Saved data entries

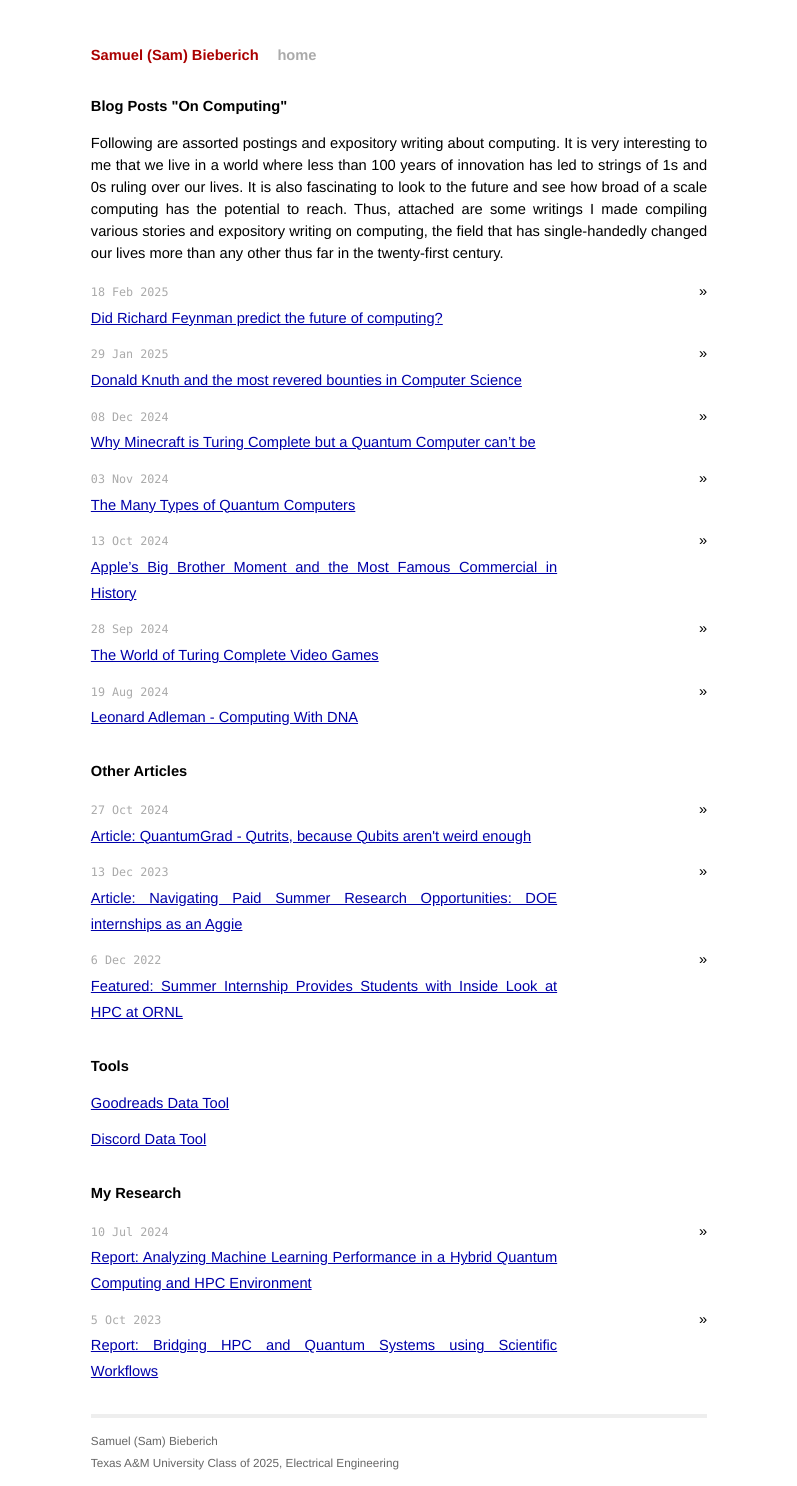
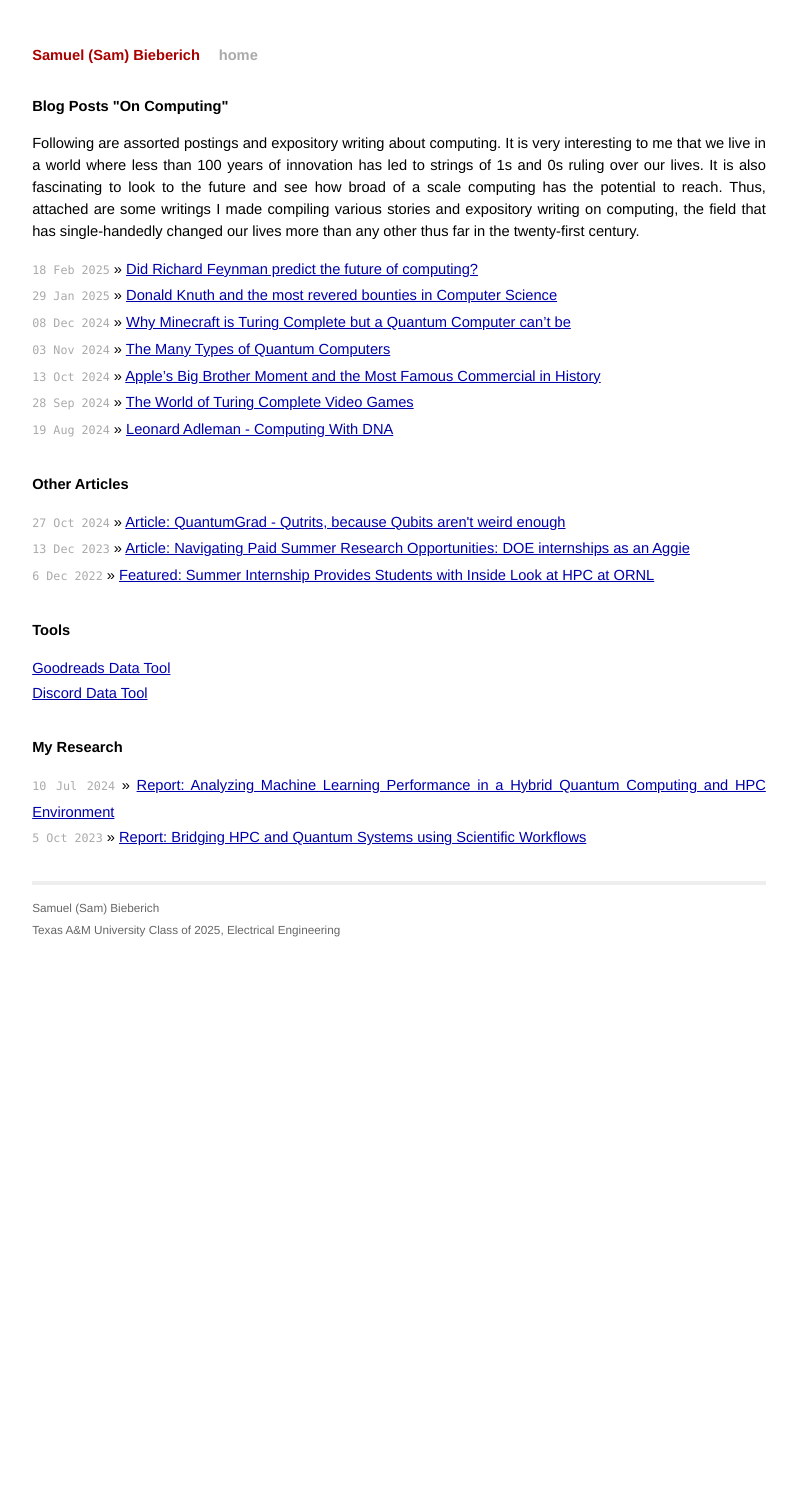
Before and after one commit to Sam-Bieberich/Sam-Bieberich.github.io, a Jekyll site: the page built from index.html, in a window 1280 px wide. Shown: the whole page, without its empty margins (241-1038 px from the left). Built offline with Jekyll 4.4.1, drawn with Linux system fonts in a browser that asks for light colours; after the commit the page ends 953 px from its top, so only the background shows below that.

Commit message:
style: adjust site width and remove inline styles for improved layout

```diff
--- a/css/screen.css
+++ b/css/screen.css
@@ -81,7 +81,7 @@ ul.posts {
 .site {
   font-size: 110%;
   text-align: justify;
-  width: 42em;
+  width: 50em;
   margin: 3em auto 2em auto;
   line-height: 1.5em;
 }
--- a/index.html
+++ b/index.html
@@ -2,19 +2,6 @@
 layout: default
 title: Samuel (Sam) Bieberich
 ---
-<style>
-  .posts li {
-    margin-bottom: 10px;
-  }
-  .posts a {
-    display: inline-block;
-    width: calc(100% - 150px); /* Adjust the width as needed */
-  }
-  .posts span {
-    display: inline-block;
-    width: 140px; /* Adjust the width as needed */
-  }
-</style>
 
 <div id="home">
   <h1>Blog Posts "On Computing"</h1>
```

WHAT NEEDS TO BE DONE:
Repeat the entries exactly as they are given, leaving out each image.

RESPONSE TO THIS EXERCISE:
Before and after one commit to Sam-Bieberich/Sam-Bieberich.github.io, a Jekyll site: the page built from index.html, in a window 1280 px wide. Shown: the whole page, without its empty margins (241-1038 px from the left). Built offline with Jekyll 4.4.1, drawn with Linux system fonts in a browser that asks for light colours; after the commit the page ends 953 px from its top, so only the background shows below that.

Commit message:
style: adjust site width and remove inline styles for improved layout

```diff
--- a/css/screen.css
+++ b/css/screen.css
@@ -81,7 +81,7 @@ ul.posts {
 .site {
   font-size: 110%;
   text-align: justify;
-  width: 42em;
+  width: 50em;
   margin: 3em auto 2em auto;
   line-height: 1.5em;
 }
--- a/index.html
+++ b/index.html
@@ -2,19 +2,6 @@
 layout: default
 title: Samuel (Sam) Bieberich
 ---
-<style>
-  .posts li {
-    margin-bottom: 10px;
-  }
-  .posts a {
-    display: inline-block;
-    width: calc(100% - 150px); /* Adjust the width as needed */
-  }
-  .posts span {
-    display: inline-block;
-    width: 140px; /* Adjust the width as needed */
-  }
-</style>
 
 <div id="home">
   <h1>Blog Posts "On Computing"</h1>
```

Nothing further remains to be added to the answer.